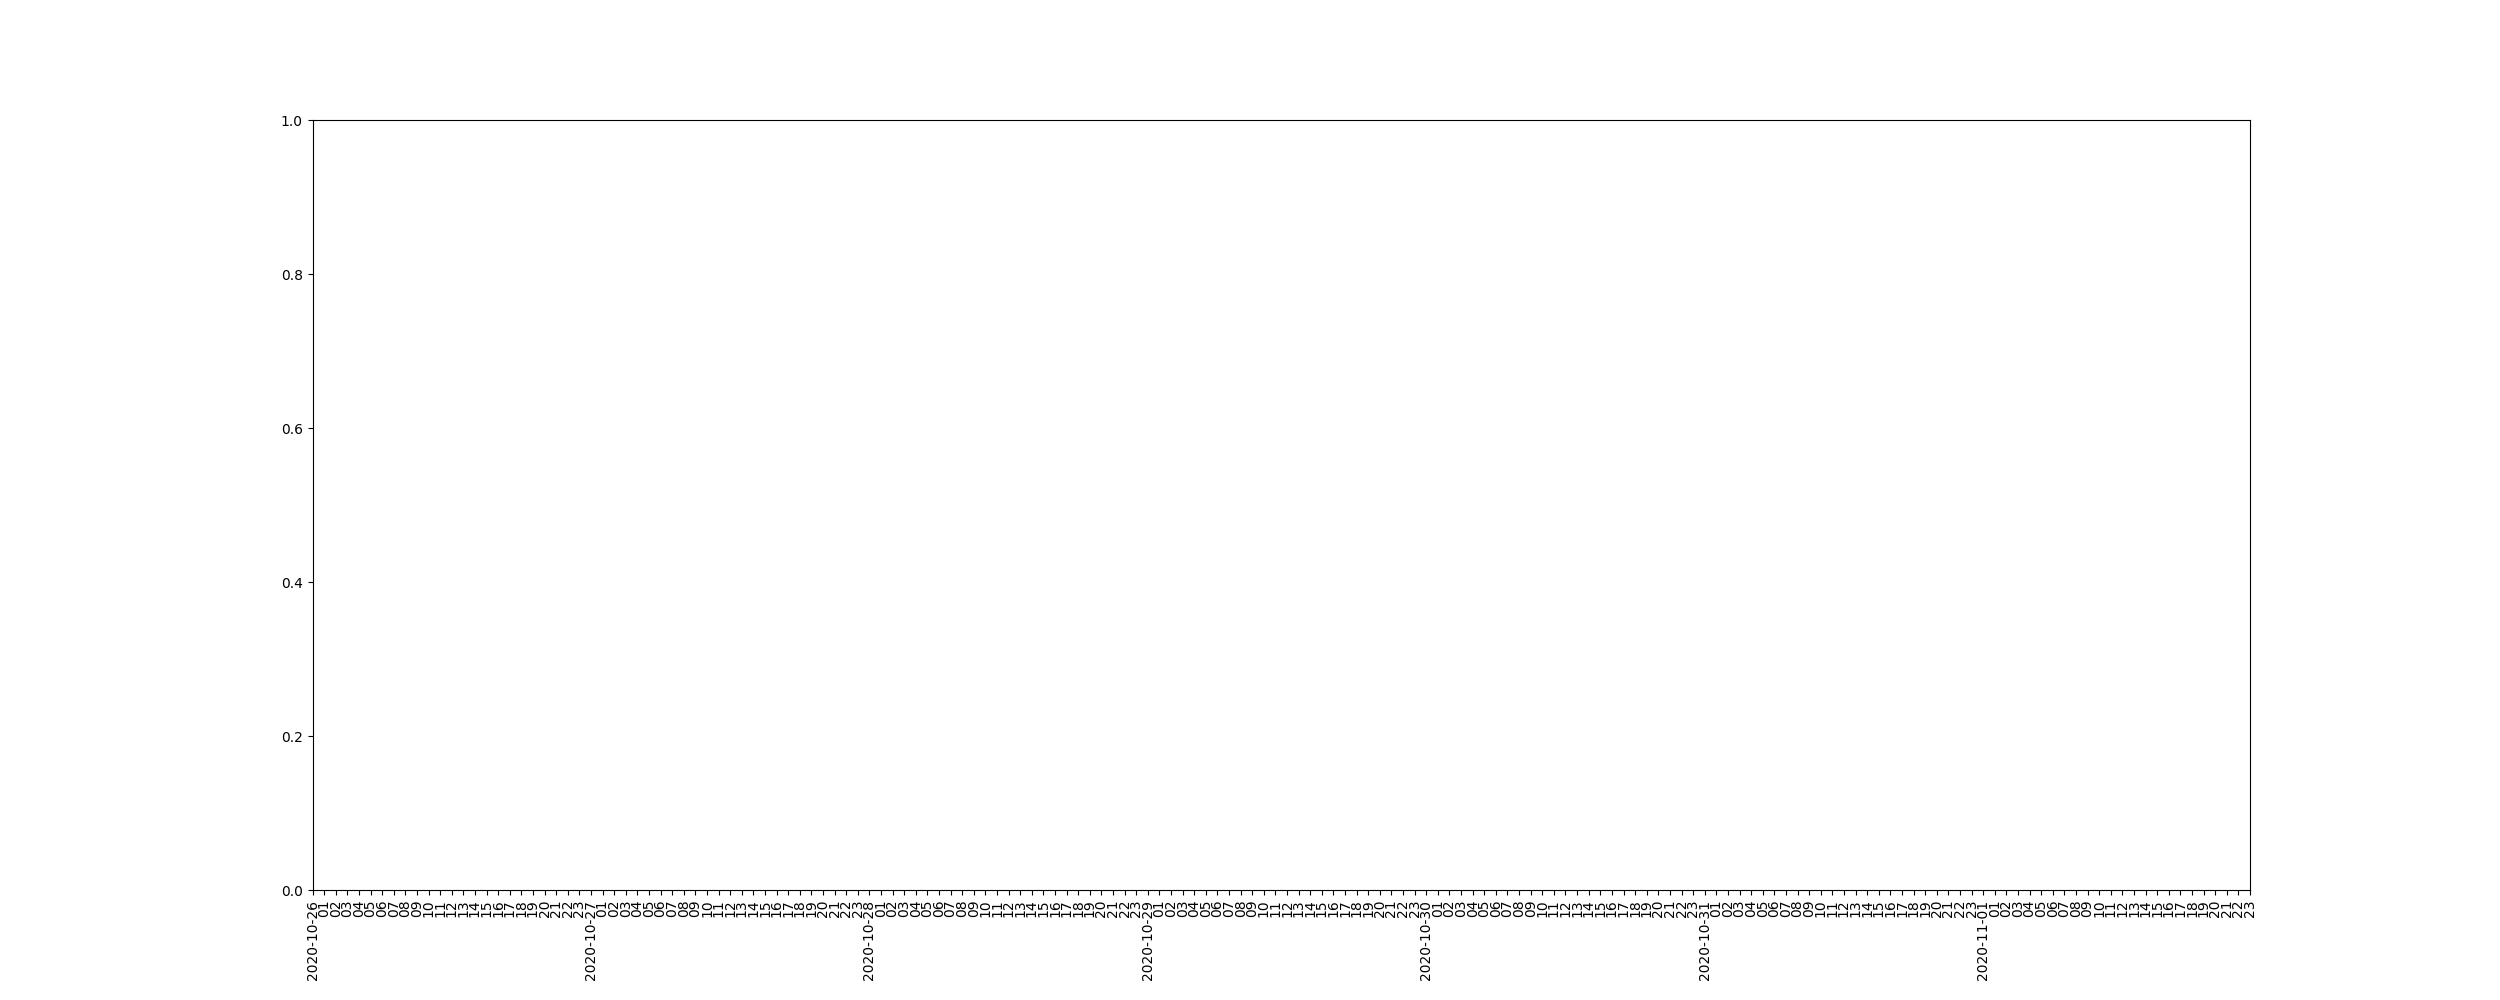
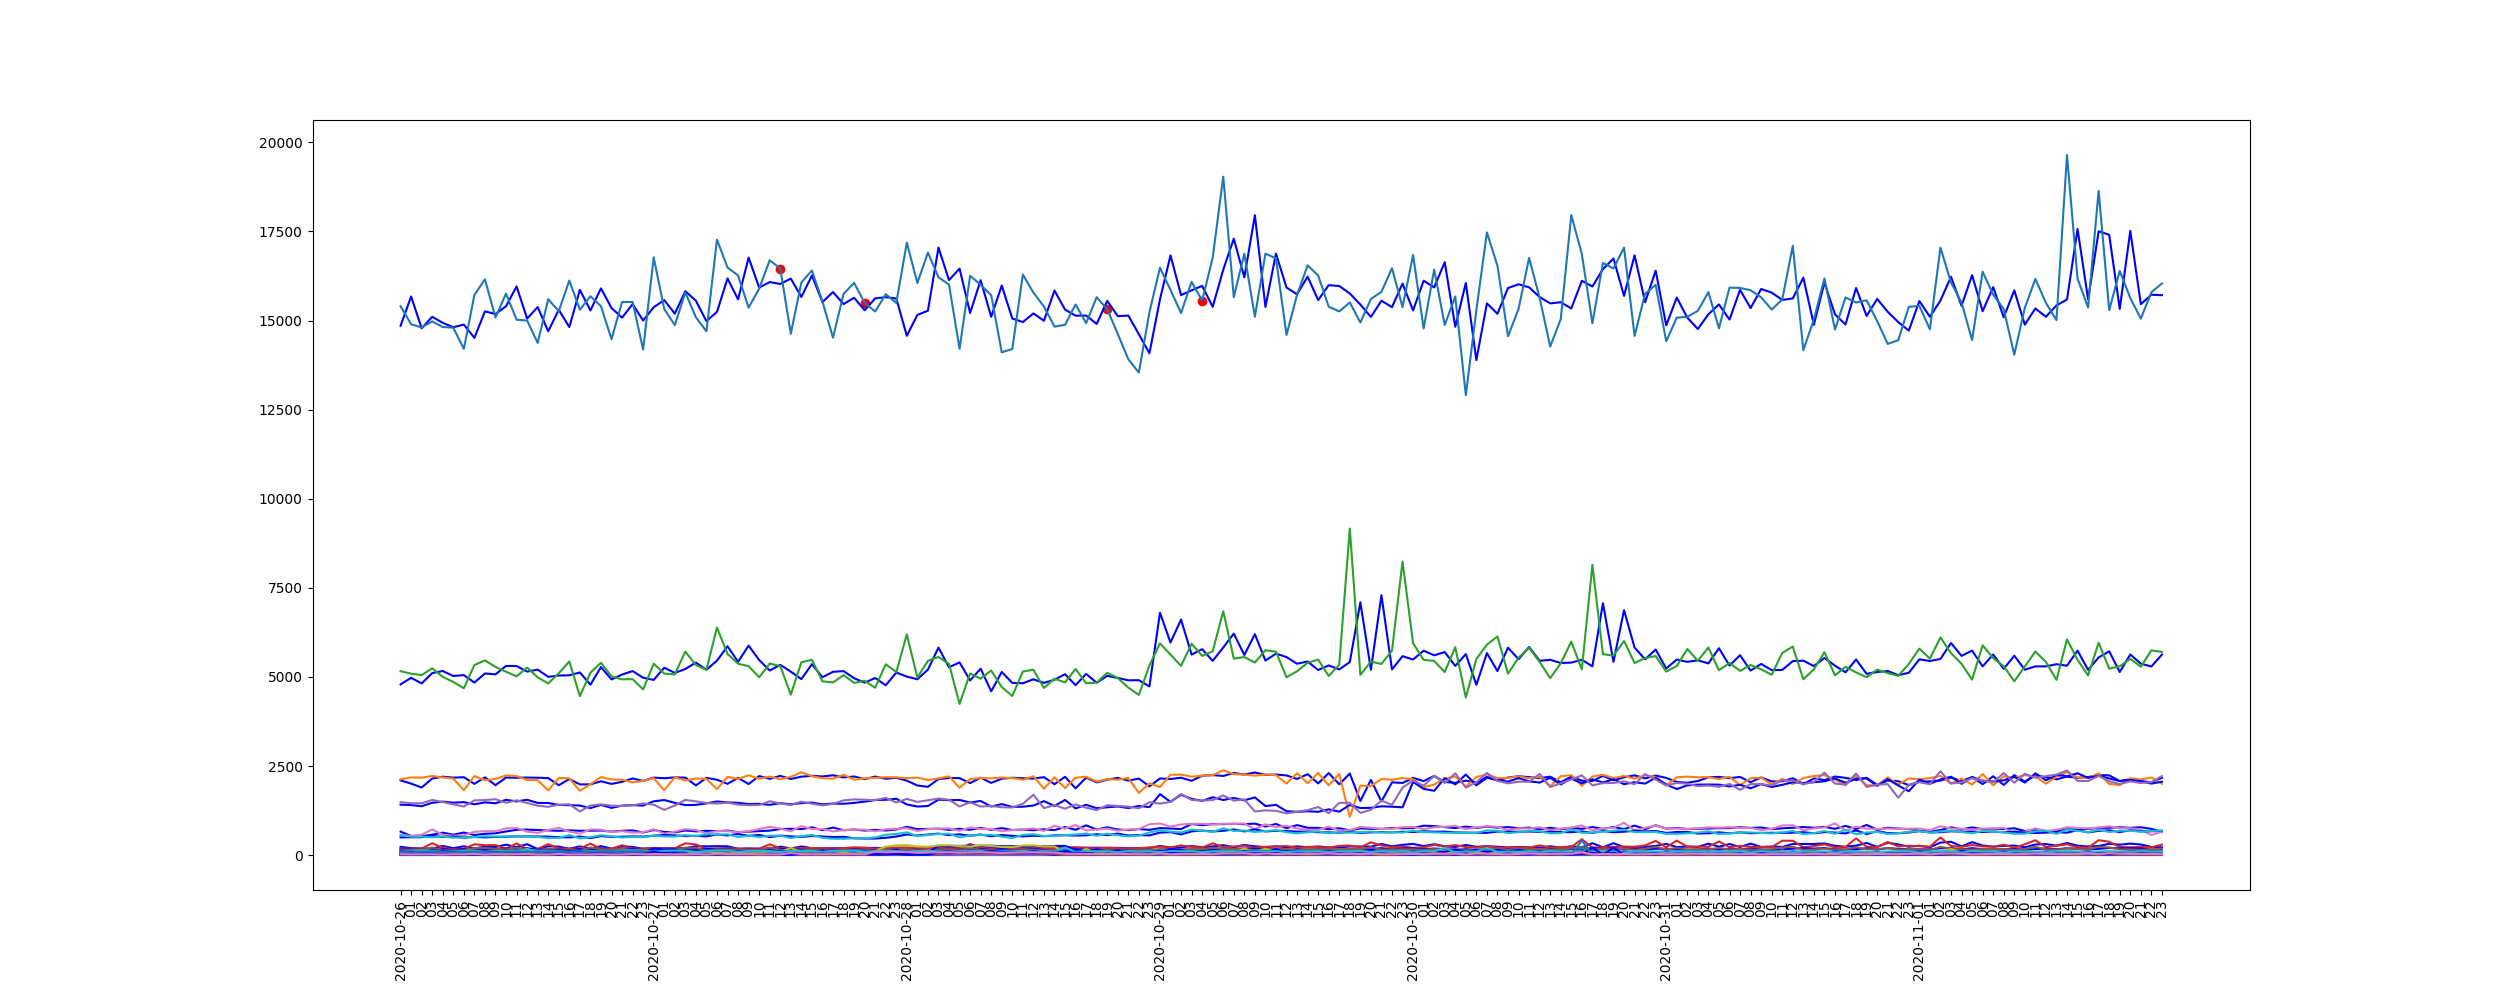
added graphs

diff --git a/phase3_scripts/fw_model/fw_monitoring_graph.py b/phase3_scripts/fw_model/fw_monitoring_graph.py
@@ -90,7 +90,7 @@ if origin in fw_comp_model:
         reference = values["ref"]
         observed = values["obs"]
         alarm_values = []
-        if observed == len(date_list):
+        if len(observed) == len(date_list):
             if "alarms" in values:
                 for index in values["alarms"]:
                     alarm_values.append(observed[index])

################

What this task involves:
Find the lines above with the word "alarms". Copy them out.

Output below:
             if "alarms" in values:
                 for index in values["alarms"]:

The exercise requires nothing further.